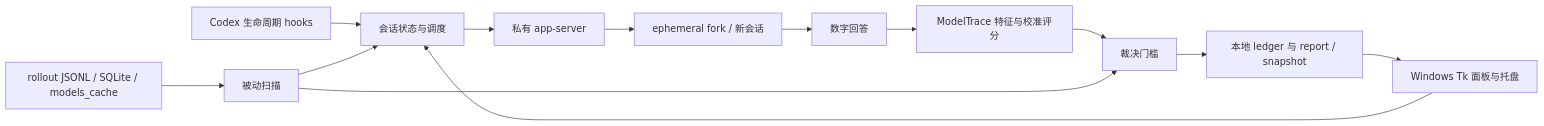
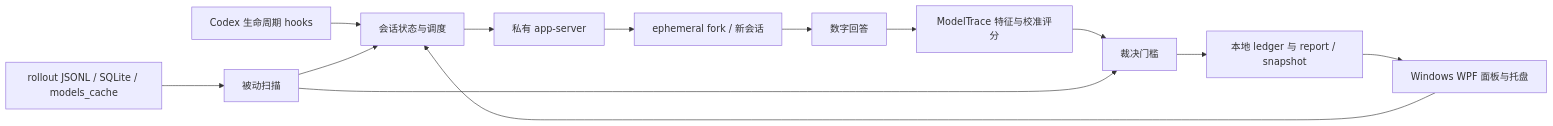
Before and after one commit to vvcchh0/is-gpt-nerfed: the diagram in docs/ANALYSIS.zh-CN.md, drawn with Mermaid. The commit also changed other lines of this file and 20 other files, not shown here.

Commit message:
Rebuild Windows panel with native WPF and responsive probe controls

````diff
--- a/docs/ANALYSIS.zh-CN.md
+++ b/docs/ANALYSIS.zh-CN.md
@@ -36,15 +36,15 @@
 ```mermaid
 flowchart LR
     H[Codex 生命周期 hooks] --> L[会话状态与调度]
     J[rollout JSONL / SQLite / models_cache] --> P[被动扫描]
     P --> L
     L --> A[私有 app-server]
     A --> F[ephemeral fork / 新会话]
     F --> N[数字回答]
     N --> S[ModelTrace 特征与校准评分]
     S --> V[裁决门槛]
     P --> V
     V --> R[本地 ledger 与 report / snapshot]
-    R --> U[Windows Tk 面板与托盘]
+    R --> U[Windows WPF 面板与托盘]
     U --> L
 ```
````
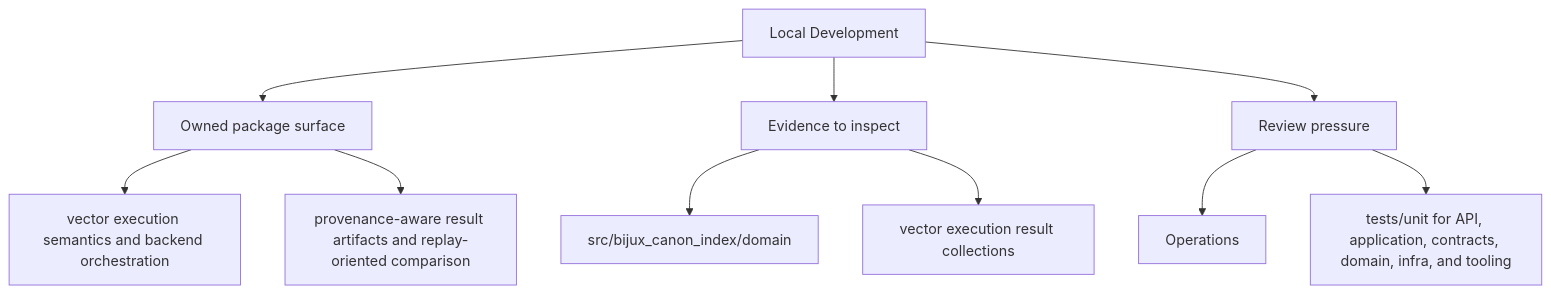
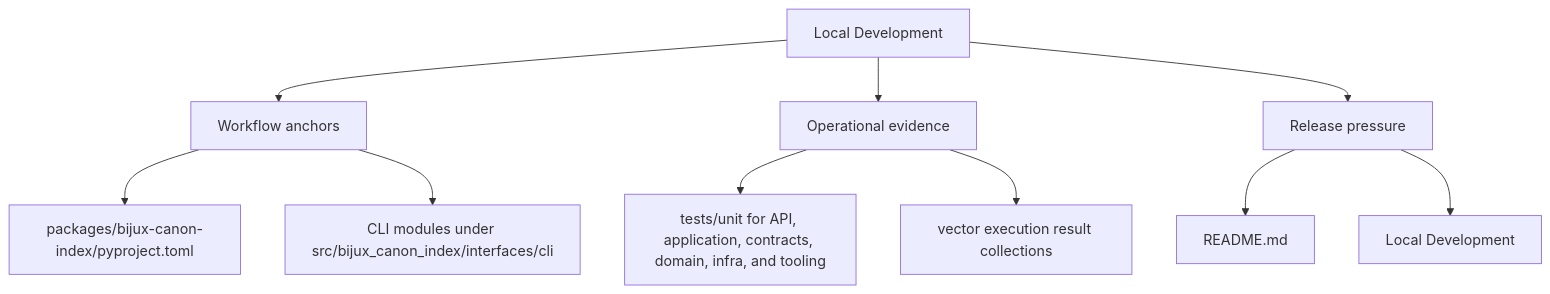
Before and after one commit to bijux/bijux-canon: the second of 2 diagrams in docs/bijux-canon-index/operations/local-development.md, drawn with Mermaid. The commit also changed other lines of this file and 250 other files, not shown here.

Commit message:
docs(diagrams): make product page maps more readable

````diff
--- a/docs/bijux-canon-index/operations/local-development.md
+++ b/docs/bijux-canon-index/operations/local-development.md
@@ -35,22 +35,22 @@
 ```mermaid
 flowchart TD
     page["Local Development"]
-    focus1["Owned package surface"]
+    focus1["Workflow anchors"]
     page --> focus1
-    focus1_1["vector execution semantics and backend orchestration"]
+    focus1_1["packages/bijux-canon-index/pyproject.toml"]
     focus1 --> focus1_1
-    focus1_2["provenance-aware result artifacts and replay-oriented comparison"]
+    focus1_2["CLI modules under src/bijux_canon_index/interfaces/cli"]
     focus1 --> focus1_2
-    focus2["Evidence to inspect"]
+    focus2["Operational evidence"]
     page --> focus2
-    focus2_1["src/bijux_canon_index/domain"]
+    focus2_1["tests/unit for API, application, contracts, domain, infra, and tooling"]
     focus2 --> focus2_1
     focus2_2["vector execution result collections"]
     focus2 --> focus2_2
-    focus3["Review pressure"]
+    focus3["Release pressure"]
     page --> focus3
-    focus3_1["Operations"]
+    focus3_1["README.md"]
     focus3 --> focus3_1
-    focus3_2["tests/unit for API, application, contracts, domain, infra, and tooling"]
+    focus3_2["Local Development"]
     focus3 --> focus3_2
 ```
````
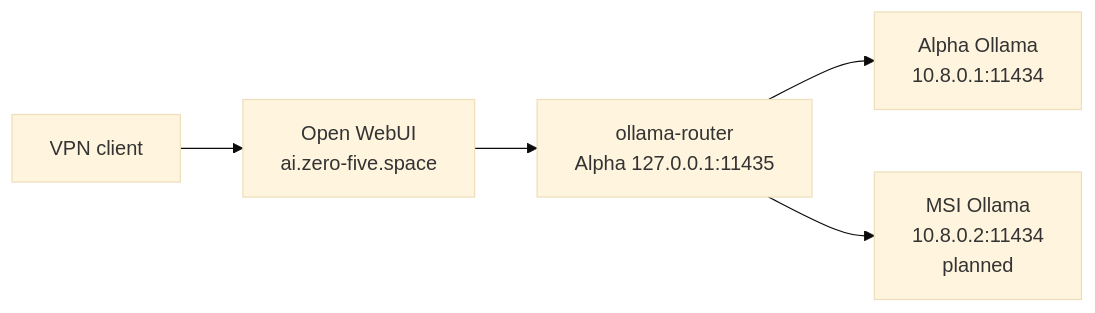
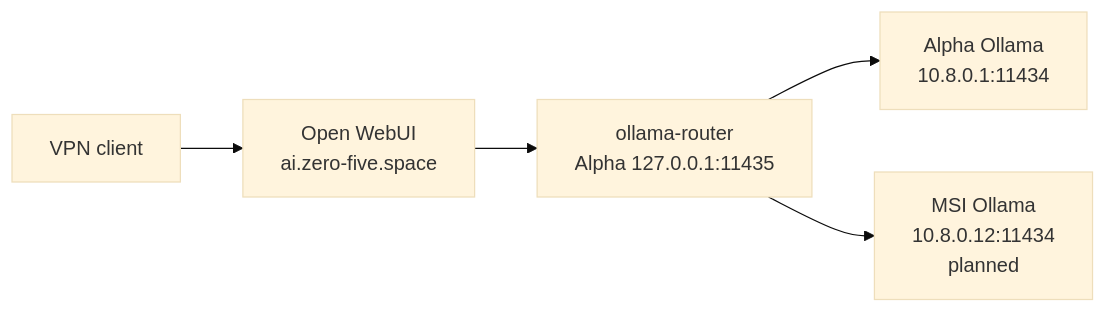
Before and after one commit to Manuel0516/zero-five-handbook: the diagram in content/docs/laptop-msi/ollama.mdx, drawn with Mermaid (base theme). The commit also changed other lines of this file and 15 other files, not shown here.

````diff
--- a/content/docs/laptop-msi/ollama.mdx
+++ b/content/docs/laptop-msi/ollama.mdx
@@ -11,7 +11,7 @@
 ```mermaid
 flowchart LR
     browser["VPN client"] --> webui["Open WebUI<br/>ai.zero-five.space"]
     webui --> router["ollama-router<br/>Alpha 127.0.0.1:11435"]
     router --> server["Alpha Ollama<br/>10.8.0.1:11434"]
-    router --> msi["MSI Ollama<br/>10.8.0.2:11434<br/>planned"]
+    router --> msi["MSI Ollama<br/>10.8.0.12:11434<br/>planned"]
 ```
````
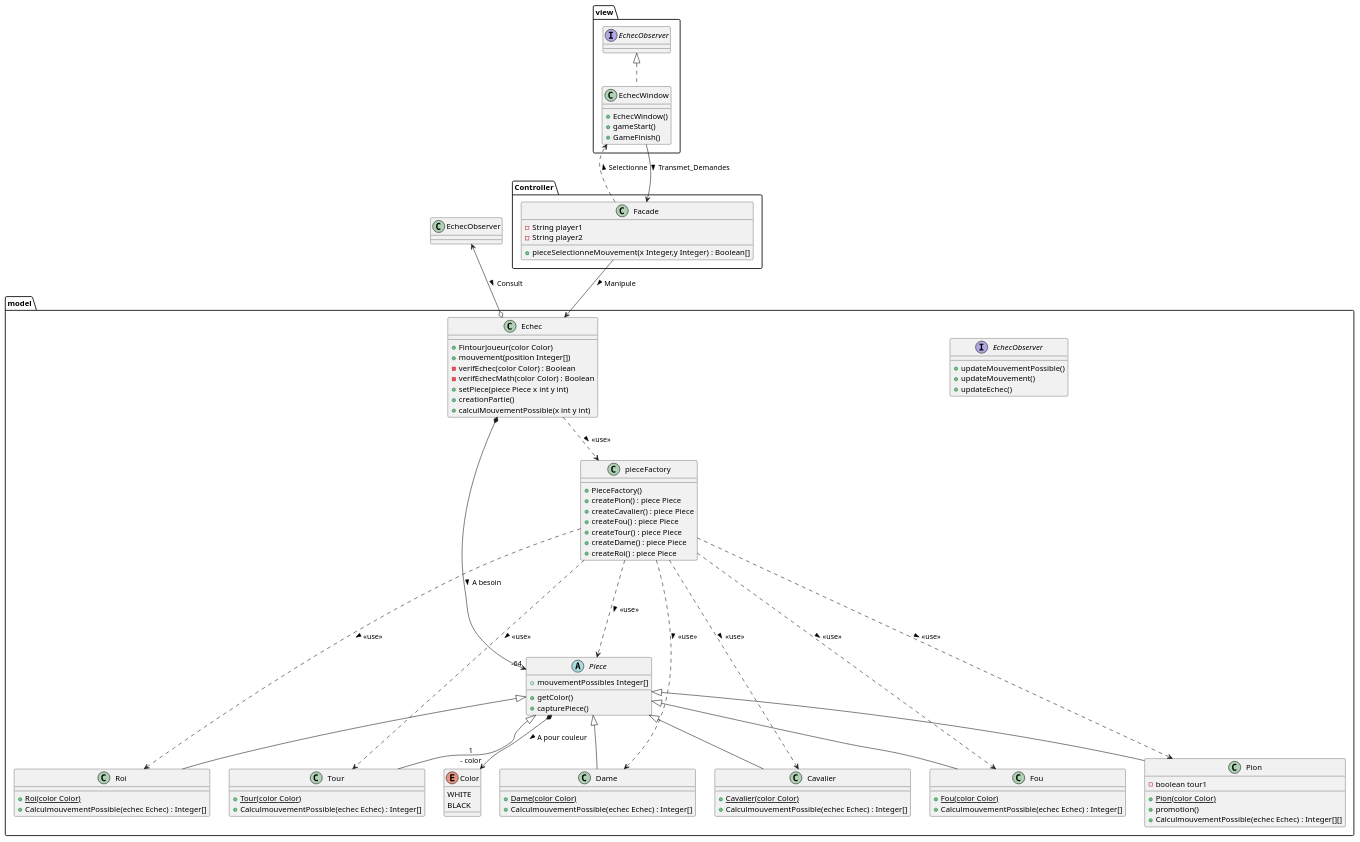
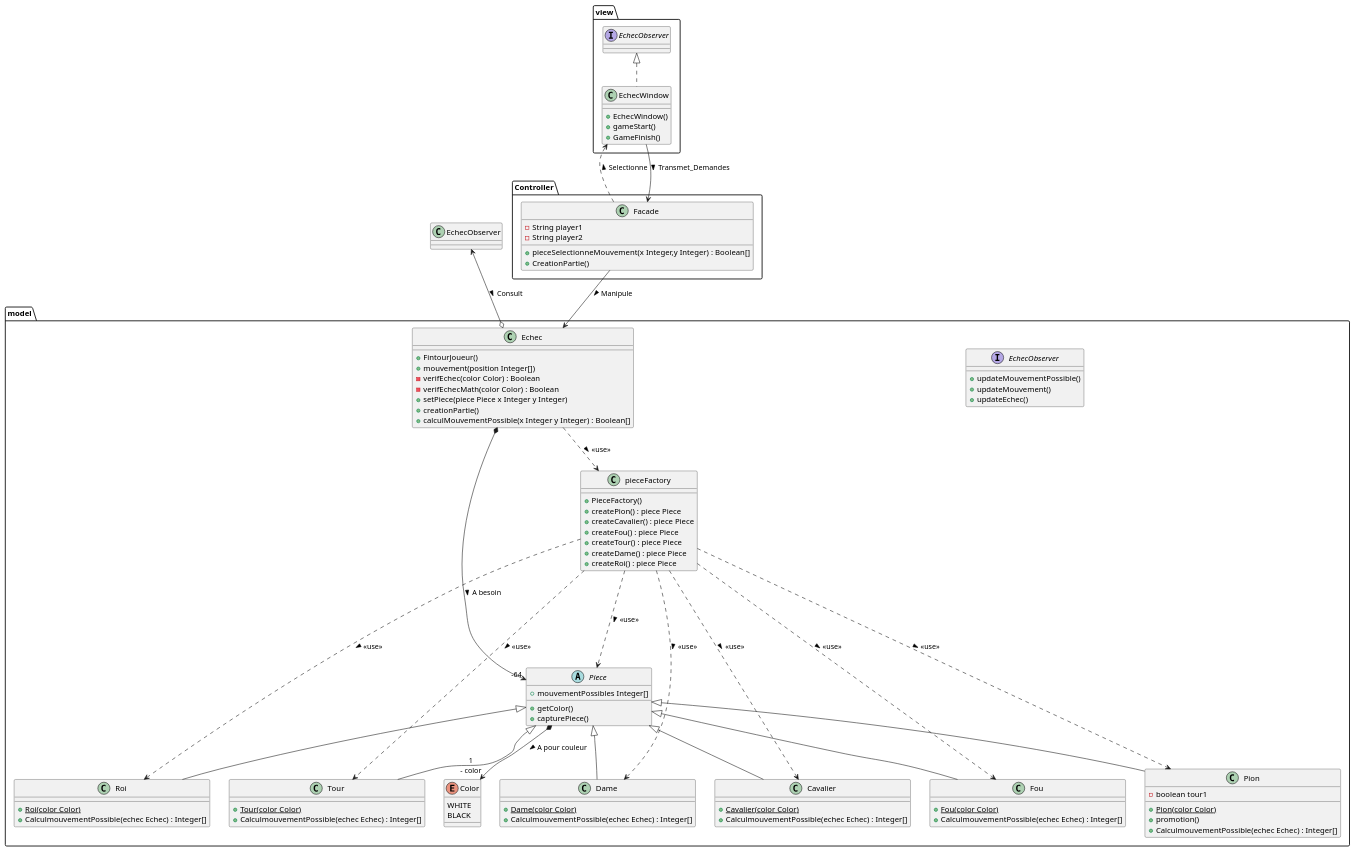
The diagram in Echec/diagsUML/Diagramme_Class_Echec.puml (Dubimasa/Echec), drawn with PlantUML before and after one commit. The commit also changed 9 other files, not shown here.

Commit message:
correction sur le diagramme et des classes piece

```diff
--- a/Echec/diagsUML/Diagramme_Class_Echec.puml
+++ b/Echec/diagsUML/Diagramme_Class_Echec.puml
@@ -1,115 +1,116 @@
 @startuml
 'https://plantuml.com/class-diagram
 
 
 Package Controller
 {
     class Facade
     {
         -String player1
         -String player2
         +pieceSelectionneMouvement(x Integer,y Integer) : Boolean[]
+        +CreationPartie()
     }
 }
 Package model
 {
     interface EchecObserver
     {
             +updateMouvementPossible()
             +updateMouvement()
             +updateEchec()
     }
 
     class Echec {
-    +FintourJoueur(color Color)
+    +FintourJoueur()
     +mouvement(position Integer[])
     -verifEchec(color Color) : Boolean
     -verifEchecMath(color Color) : Boolean
-    +setPiece(piece Piece x int y int)
+    +setPiece(piece Piece x Integer y Integer)
     +creationPartie()
-    +calculMouvementPossible(x int y int)
+    +calculMouvementPossible(x Integer y Integer) : Boolean[]
     }
     class pieceFactory
     {
         +PieceFactory()
         +createPion() : piece Piece
         +createCavalier() : piece Piece
         +createFou() : piece Piece
         +createTour() : piece Piece
         +createDame() : piece Piece
         +createRoi() : piece Piece
     }
     abstract class Piece
     {
         +mouvementPossibles Integer[]
         +getColor()
         +capturePiece()
     }
     class Pion extends Piece
     {
         -boolean tour1
         +{static}Pion(color Color)
         +promotion()
-        +CalculmouvementPossible(echec Echec) : Integer[][]
+        +CalculmouvementPossible(echec Echec) : Integer[]
     }
     class Cavalier extends Piece
     {
     +{static}Cavalier(color Color)
     +CalculmouvementPossible(echec Echec) : Integer[]
     }
     class Fou extends Piece
     {
     +{static}Fou(color Color)
     +CalculmouvementPossible(echec Echec) : Integer[]
     }
     class Tour extends Piece
     {
     +{static}Tour(color Color)
     +CalculmouvementPossible(echec Echec) : Integer[]
     }
     class Dame extends Piece
     {
     +{static}Dame(color Color)
     +CalculmouvementPossible(echec Echec) : Integer[]
     }
     class Roi extends Piece
     {
     +{static}Roi(color Color)
     +CalculmouvementPossible(echec Echec) : Integer[]
     }
     Enum Color
     {
         WHITE
         BLACK
     }
 }
 Package view{
 
     class EchecWindow implements EchecObserver
     {
      +EchecWindow()
      +gameStart()
      +GameFinish()
     }
 
 }
 Piece *--> "1\n- color" Color : > A pour couleur
 Echec *--> "-64" Piece : > A besoin
 
 Echec ..> pieceFactory : > <<use>>
 
 pieceFactory ...> Piece : > <<use>>
 pieceFactory ..> Roi : > <<use>>
 pieceFactory ..> Pion : > <<use>>
 pieceFactory ..> Cavalier : > <<use>>
 pieceFactory ..> Fou : > <<use>>
 pieceFactory ..> Dame : > <<use>>
 pieceFactory ..> Tour : > <<use>>
 
 
 EchecObserver <--o Echec : > Consult
 Facade --> Echec : > Manipule
 Facade ..> EchecWindow : > Selectionne
 EchecWindow --> Facade : > Transmet_Demandes
 
 @enduml
```
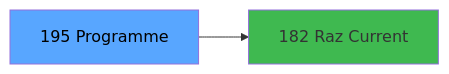
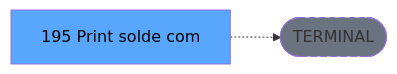
One commit to thonyAGP/lecteur-magic changed the third of 3 diagrams in .openspec/renders/ADH-IDE-195.md. Above: the diagram before and after it, drawn with Mermaid. The commit also changed other lines of this file and 701 other files, not shown here.

````diff
--- a/.openspec/renders/ADH-IDE-195.md
+++ b/.openspec/renders/ADH-IDE-195.md
@@ -156,8 +143,8 @@
 ```mermaid
 graph LR
-    T[195 Programme]
-    C182[182 Raz Current ]
-    T --> C182
+    T[195 Print solde com]
+    TERM([TERMINAL])
+    T -.-> TERM
+    style TERM fill:#6b7280,stroke-dasharray: 5 5
     style T fill:#58a6ff,color:#000
-    style C182 fill:#3fb950
 ```
````
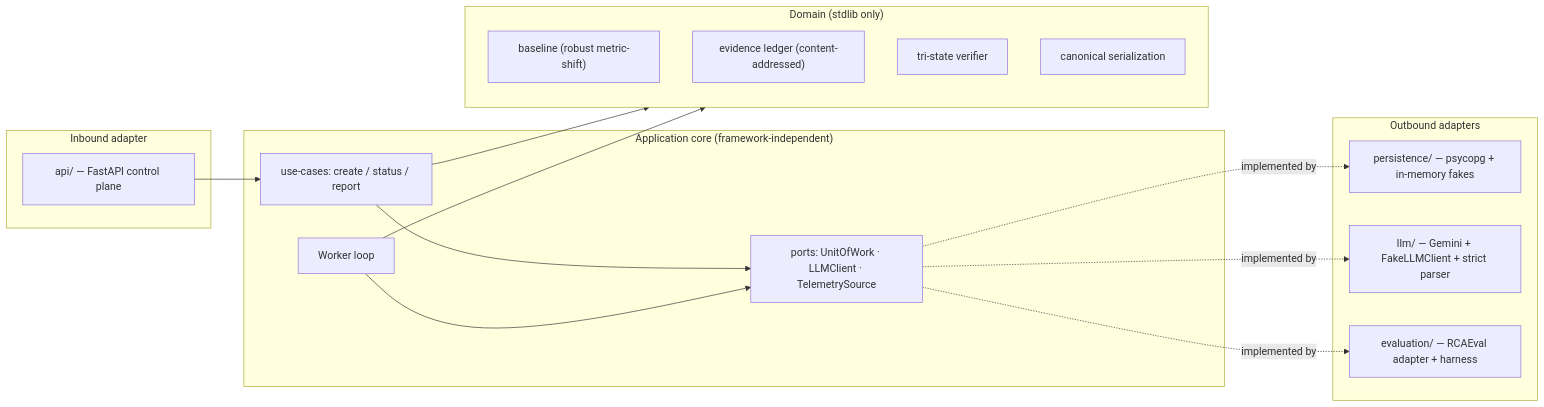
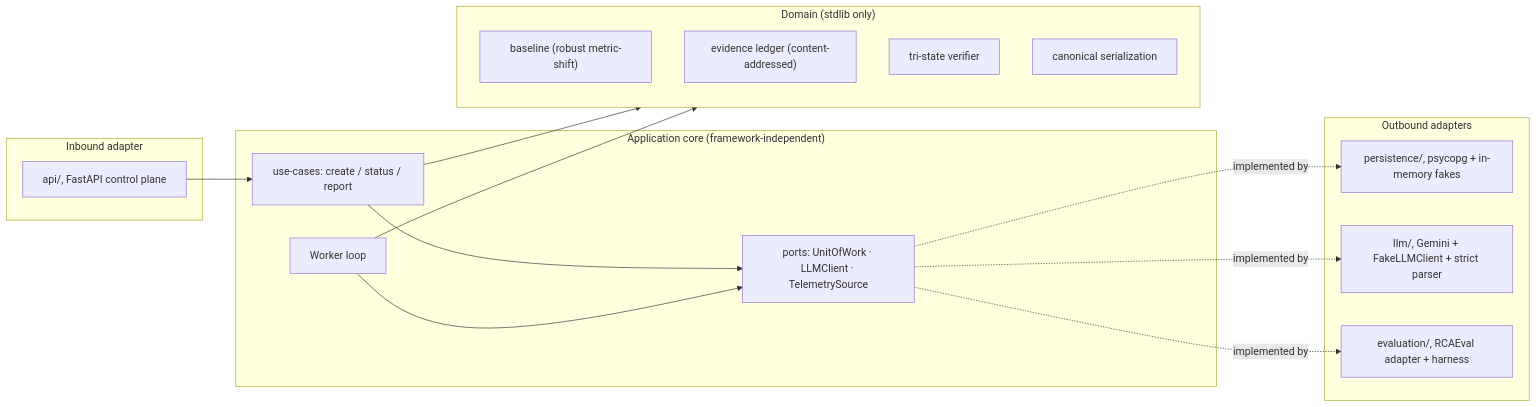
The first of 2 diagrams in docs/architecture/overview.md (AswaniSahoo/Incident-evidence-compiler), drawn with Mermaid before and after one commit. The commit also changed 48 other files, not shown here.

````diff
--- a/docs/architecture/overview.md
+++ b/docs/architecture/overview.md
@@ -15,31 +15,31 @@
 ```mermaid
 flowchart LR
     subgraph edge["Inbound adapter"]
-        API["api/ — FastAPI control plane"]
+        API["api/, FastAPI control plane"]
     end
     subgraph app["Application core (framework-independent)"]
         UC["use-cases: create / status / report"]
         WK["Worker loop"]
         PORTS["ports: UnitOfWork · LLMClient · TelemetrySource"]
     end
     subgraph domain["Domain (stdlib only)"]
         BASE["baseline (robust metric-shift)"]
         LEDG["evidence ledger (content-addressed)"]
         VER["tri-state verifier"]
         SER["canonical serialization"]
     end
     subgraph infra["Outbound adapters"]
-        PG["persistence/ — psycopg + in-memory fakes"]
-        GEM["llm/ — Gemini + FakeLLMClient + strict parser"]
-        RCA["evaluation/ — RCAEval adapter + harness"]
+        PG["persistence/, psycopg + in-memory fakes"]
+        GEM["llm/, Gemini + FakeLLMClient + strict parser"]
+        RCA["evaluation/, RCAEval adapter + harness"]
     end
 
     API --> UC
     UC --> PORTS
     WK --> PORTS
     UC --> domain
     WK --> domain
     PORTS -. implemented by .-> PG
     PORTS -. implemented by .-> GEM
     PORTS -. implemented by .-> RCA
 ```
````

------------------------

# Task to carry out
Select, from the listing, all lines that include the word "overview".

# Result of the exercise
The first of 2 diagrams in docs/architecture/overview.md (AswaniSahoo/Incident-evidence-compiler), drawn with Mermaid before and after one commit. The commit also changed 48 other files, not shown here.
--- a/docs/architecture/overview.md
+++ b/docs/architecture/overview.md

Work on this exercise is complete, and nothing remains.